But of course that is the road that I turned away from, preferring instead the thorns and prickles and brambles of the “let’s take the play and turn it inside out and hey, for good measure, let’s change the POV it’s told from.”
(Actually, I’ve just realised that my overgrown garden metaphor is perfect for Fallow as this is one of the main images in the play. Well done brain, that’s what I pay you for!)
Do I seem a masochist if I admit that I am completely excited by this approach? I have been working on Fallow on and off for a good, oh, 7 years now (now I feel old; years should not slip by that easily) so naturally I was a little, well, uninspired by the thought of just rehashing it.
I guess somewhere in my overworked brain (paid in peanuts, see above) the thought has never left that if I did rework exactly what I had then I’d be cheating – the audience, and in that touching after school special kind of way, myself.
Do you want to know the truly scary thing? There is a good possibility that what I have written to date (in both versions) will be thrown away. Because who needs that many flashbacks? (Except if you’re an episode of Lost…) But in the meantime I have answered a whole heap of questions that I had never really nutted out before.

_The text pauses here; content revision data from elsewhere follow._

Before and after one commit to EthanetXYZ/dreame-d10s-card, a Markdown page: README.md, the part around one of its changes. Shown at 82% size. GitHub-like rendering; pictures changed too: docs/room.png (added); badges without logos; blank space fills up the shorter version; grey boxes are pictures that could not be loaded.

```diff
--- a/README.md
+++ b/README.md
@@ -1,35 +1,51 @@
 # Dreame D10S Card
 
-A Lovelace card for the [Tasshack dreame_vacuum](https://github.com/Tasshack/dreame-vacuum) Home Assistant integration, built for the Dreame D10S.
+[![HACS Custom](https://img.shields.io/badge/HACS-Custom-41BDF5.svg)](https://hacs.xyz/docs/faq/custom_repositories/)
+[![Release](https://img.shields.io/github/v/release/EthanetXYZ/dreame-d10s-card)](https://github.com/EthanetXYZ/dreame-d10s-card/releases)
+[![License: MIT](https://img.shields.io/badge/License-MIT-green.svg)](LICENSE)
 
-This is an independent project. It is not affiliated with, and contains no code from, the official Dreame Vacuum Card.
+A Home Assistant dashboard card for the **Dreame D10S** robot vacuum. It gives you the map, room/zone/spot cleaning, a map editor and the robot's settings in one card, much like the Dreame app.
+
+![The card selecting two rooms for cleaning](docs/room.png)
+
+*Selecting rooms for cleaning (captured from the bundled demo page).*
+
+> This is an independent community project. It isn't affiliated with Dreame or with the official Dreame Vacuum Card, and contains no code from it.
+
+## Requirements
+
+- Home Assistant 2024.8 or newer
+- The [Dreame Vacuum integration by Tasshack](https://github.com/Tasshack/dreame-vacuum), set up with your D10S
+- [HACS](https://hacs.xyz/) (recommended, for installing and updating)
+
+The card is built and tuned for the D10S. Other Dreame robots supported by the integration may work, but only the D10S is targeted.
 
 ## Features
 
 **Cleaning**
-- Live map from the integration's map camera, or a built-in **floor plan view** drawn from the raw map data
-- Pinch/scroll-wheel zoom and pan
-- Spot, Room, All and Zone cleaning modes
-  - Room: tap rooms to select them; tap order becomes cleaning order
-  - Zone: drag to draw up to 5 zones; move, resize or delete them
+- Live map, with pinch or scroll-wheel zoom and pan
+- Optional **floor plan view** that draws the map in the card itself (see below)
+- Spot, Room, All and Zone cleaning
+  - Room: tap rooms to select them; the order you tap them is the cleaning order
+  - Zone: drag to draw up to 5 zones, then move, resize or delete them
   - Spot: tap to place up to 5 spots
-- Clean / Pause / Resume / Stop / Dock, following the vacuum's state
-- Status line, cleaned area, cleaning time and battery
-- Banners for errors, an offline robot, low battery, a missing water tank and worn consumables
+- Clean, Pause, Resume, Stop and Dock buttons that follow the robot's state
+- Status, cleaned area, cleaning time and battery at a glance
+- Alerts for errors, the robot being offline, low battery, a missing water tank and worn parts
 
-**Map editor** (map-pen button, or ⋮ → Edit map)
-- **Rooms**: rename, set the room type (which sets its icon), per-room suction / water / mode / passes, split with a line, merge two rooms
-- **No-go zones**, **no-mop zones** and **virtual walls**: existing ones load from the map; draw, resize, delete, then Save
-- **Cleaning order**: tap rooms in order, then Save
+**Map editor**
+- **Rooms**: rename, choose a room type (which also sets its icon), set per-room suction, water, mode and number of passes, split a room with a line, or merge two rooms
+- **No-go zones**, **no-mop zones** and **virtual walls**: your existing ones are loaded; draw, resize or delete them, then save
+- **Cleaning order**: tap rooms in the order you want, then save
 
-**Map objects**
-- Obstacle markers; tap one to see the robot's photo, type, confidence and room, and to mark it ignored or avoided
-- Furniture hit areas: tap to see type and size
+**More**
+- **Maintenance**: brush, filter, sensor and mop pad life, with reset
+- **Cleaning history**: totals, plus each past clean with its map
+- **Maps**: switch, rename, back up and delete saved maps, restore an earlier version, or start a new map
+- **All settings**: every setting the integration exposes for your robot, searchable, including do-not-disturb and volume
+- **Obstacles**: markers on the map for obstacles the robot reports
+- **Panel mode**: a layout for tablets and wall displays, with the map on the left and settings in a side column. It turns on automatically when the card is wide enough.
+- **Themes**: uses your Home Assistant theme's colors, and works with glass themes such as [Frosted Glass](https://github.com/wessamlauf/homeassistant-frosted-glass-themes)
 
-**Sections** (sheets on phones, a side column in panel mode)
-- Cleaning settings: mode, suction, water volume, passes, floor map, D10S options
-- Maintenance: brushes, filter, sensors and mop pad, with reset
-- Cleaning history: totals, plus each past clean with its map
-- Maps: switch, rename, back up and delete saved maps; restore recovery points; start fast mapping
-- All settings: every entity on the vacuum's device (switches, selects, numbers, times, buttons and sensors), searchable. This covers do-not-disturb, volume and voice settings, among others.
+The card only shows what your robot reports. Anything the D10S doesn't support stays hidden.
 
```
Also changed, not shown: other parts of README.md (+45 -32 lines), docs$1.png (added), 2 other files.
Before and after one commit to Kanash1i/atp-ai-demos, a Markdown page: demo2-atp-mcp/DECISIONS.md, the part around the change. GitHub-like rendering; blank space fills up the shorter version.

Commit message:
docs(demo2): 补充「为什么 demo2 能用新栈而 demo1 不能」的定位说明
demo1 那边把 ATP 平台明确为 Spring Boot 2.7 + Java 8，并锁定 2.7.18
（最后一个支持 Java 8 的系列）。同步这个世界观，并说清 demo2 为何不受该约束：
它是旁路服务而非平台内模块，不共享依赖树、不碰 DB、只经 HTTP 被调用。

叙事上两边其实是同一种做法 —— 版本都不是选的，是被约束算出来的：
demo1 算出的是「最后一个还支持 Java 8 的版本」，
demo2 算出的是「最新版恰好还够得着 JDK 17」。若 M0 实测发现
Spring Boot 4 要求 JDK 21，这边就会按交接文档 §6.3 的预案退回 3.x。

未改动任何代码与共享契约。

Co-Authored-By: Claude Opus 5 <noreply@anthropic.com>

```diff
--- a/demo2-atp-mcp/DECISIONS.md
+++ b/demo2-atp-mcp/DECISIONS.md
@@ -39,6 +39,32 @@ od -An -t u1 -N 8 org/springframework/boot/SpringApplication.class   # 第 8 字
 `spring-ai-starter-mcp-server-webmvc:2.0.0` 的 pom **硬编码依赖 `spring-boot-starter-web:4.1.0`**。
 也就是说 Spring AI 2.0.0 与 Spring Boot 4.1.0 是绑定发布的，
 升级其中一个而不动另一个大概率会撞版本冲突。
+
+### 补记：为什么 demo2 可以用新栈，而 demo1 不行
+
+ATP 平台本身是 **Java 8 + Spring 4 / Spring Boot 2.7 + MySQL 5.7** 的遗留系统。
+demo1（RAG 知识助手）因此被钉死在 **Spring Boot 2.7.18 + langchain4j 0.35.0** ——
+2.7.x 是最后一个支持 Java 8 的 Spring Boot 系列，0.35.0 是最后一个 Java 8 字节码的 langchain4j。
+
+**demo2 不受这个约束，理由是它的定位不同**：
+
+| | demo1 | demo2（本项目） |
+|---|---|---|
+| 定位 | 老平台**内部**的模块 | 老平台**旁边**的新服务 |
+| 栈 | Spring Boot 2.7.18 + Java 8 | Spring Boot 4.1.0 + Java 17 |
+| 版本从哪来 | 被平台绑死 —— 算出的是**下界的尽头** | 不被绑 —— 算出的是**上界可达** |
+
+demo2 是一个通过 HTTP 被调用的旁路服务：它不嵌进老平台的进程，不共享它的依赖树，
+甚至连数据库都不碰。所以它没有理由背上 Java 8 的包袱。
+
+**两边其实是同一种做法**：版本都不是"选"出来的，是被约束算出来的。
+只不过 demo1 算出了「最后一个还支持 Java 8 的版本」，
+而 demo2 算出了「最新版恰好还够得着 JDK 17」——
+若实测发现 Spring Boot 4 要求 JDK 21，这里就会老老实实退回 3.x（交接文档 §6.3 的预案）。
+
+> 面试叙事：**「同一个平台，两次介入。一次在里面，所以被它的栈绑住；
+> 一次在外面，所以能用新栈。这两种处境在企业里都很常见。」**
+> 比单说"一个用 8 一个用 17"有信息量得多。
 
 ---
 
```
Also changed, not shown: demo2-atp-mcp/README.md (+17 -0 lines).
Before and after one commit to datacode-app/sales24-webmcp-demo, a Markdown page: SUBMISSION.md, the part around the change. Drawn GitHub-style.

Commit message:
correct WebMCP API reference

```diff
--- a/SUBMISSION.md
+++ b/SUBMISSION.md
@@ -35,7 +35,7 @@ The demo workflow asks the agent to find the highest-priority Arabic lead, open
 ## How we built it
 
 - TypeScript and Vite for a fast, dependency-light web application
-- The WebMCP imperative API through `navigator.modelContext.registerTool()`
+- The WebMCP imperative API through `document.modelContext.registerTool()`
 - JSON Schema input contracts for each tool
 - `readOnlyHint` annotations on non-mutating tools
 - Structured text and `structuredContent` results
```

For instance: I now know where and when Christian (first) proposed to Faith. Sounds like something I should have figured out years ago eh? Well, you’re probably right, but at least I know now! I have also figured out why the concrete planter that sits on the stage is very important not only to the boys, but to Faith as well, and when and why her affair with Evan started.
All going to plan, the radio and the stage version will sit side by side, informing each other but also being complete in themselves. Ideally, I would like the audience to gain a deeper understanding of the story through exposure to both pieces; because I intend them to be very different, but there will be points where the stories converge. Hmm, sounds like another play of mine…
Of course, this brings up the dilemma how I can possibly deliver the “whole” story to any one audience. Do I sell CDs of the radio play in the foyer? Convince a production company to put on the play if (or when) it airs? Does it really matter; if I am successful then each with stand on its own anyway.
Perhaps I can convince someone to publish them together, in one of those crazy formats where you read one and then flip the book upside down and read the other.
Two weeks to finish this draft, but I guess these questions will take longer to be answered. Hopefully it won’t take 7 years to get there!